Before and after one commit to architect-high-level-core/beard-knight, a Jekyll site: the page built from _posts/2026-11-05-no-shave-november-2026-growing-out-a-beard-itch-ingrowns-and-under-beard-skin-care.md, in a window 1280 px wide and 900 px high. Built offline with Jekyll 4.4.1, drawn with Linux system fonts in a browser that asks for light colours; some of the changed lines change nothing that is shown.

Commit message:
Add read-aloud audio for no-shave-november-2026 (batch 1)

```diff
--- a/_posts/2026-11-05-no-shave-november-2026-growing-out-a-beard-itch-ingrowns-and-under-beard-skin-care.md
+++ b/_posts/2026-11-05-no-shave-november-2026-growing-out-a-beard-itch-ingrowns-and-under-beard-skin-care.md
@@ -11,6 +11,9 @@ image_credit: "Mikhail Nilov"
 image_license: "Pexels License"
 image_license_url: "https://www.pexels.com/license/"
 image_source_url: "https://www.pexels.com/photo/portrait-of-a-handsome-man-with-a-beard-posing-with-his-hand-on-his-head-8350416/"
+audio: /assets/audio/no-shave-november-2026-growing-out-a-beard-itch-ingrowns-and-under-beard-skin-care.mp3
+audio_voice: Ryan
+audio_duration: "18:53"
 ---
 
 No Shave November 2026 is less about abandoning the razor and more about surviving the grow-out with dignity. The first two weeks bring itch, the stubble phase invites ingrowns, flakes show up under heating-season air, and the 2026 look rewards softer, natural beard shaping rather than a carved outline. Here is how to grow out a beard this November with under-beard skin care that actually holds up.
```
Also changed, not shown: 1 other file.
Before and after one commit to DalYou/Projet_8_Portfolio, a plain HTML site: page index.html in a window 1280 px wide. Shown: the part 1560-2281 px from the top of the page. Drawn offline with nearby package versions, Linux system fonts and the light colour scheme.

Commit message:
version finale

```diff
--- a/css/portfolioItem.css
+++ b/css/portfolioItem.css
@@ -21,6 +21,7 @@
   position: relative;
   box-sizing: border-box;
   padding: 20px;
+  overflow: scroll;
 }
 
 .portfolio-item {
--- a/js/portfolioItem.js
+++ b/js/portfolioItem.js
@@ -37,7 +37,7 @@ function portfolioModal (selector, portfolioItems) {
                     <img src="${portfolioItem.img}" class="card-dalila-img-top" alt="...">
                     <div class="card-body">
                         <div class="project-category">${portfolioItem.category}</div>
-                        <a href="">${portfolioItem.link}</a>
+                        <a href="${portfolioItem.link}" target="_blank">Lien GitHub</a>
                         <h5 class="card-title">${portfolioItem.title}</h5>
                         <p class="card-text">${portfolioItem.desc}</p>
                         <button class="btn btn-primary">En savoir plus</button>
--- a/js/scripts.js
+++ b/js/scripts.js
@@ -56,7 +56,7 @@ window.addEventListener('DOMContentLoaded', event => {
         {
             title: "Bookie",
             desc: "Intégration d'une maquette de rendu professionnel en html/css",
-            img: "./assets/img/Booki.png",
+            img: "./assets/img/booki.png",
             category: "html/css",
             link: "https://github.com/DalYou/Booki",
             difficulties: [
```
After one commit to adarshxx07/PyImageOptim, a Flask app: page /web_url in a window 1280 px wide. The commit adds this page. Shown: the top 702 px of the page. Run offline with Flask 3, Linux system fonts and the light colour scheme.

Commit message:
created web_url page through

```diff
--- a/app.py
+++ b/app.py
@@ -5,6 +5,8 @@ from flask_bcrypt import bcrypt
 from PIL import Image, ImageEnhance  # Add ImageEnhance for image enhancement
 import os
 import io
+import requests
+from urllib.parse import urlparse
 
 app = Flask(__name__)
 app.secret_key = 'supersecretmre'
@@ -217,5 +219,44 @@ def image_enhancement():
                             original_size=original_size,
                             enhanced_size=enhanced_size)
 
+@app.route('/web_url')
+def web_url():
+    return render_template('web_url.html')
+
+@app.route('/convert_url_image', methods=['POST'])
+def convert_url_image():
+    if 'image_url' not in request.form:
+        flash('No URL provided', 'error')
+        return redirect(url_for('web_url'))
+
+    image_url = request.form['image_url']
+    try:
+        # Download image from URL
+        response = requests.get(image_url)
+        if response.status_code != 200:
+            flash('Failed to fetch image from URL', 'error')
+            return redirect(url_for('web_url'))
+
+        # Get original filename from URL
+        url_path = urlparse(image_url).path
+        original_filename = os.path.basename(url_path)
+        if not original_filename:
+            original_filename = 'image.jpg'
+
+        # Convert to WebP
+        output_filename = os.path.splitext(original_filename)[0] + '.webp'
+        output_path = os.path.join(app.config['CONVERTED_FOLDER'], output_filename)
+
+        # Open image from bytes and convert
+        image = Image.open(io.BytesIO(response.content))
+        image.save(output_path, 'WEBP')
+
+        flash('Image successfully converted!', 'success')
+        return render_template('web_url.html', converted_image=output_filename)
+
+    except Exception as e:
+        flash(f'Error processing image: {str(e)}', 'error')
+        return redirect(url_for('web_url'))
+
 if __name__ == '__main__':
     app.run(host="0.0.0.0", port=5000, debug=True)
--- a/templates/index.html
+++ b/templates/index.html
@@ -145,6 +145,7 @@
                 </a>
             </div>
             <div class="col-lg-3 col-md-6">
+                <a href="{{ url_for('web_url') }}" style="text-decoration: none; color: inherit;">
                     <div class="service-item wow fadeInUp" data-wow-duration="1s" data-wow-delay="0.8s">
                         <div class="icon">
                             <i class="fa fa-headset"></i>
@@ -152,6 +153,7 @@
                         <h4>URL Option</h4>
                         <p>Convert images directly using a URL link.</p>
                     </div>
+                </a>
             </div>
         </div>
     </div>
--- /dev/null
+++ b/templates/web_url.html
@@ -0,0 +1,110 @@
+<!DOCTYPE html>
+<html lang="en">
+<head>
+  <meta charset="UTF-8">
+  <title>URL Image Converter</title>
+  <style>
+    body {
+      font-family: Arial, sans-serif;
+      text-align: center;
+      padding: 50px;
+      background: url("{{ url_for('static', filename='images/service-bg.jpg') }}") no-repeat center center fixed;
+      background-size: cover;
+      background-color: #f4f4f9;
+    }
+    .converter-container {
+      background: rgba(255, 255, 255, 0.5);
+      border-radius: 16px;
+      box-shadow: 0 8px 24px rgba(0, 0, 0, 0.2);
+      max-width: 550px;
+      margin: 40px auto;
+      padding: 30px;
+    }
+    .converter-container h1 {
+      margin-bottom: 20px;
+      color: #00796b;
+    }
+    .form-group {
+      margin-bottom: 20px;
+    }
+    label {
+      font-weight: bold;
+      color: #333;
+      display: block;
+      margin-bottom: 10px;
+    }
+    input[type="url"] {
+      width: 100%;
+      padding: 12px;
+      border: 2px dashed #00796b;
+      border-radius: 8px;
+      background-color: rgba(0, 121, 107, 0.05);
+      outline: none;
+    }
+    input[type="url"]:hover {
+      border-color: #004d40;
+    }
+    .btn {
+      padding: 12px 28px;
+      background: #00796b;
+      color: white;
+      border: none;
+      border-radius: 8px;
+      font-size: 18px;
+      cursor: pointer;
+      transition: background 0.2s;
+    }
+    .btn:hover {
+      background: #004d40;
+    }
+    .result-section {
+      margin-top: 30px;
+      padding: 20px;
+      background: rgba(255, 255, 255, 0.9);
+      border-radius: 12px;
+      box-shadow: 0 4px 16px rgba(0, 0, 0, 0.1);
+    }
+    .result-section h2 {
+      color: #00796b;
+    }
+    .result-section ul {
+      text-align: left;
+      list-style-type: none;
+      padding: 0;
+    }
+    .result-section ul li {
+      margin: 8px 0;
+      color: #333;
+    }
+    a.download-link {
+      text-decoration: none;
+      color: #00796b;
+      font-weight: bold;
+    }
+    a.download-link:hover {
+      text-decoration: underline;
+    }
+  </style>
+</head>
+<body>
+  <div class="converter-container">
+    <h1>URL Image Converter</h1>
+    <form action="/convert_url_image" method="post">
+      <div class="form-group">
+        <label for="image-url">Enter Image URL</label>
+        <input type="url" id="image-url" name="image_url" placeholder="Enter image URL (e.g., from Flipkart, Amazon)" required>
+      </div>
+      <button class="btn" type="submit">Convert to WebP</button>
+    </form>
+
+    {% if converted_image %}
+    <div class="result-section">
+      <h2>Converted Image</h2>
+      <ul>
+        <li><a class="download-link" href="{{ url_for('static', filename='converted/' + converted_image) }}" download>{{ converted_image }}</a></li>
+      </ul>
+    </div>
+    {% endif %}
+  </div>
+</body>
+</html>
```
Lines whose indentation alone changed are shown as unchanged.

**Required work**
Pick out each line in the material containing "html".

**Exercise response**
Before and after one commit to DalYou/Projet_8_Portfolio, a plain HTML site: page index.html in a window 1280 px wide. Shown: the part 1560-2281 px from the top of the page. Drawn offline with nearby package versions, Linux system fonts and the light colour scheme.
             desc: "Intégration d'une maquette de rendu professionnel en html/css",
             category: "html/css",
+    return render_template('web_url.html')
+        return render_template('web_url.html', converted_image=output_filename)
--- a/templates/index.html
+++ b/templates/index.html
+++ b/templates/web_url.html
+<!DOCTYPE html>
+<html lang="en">
+</html>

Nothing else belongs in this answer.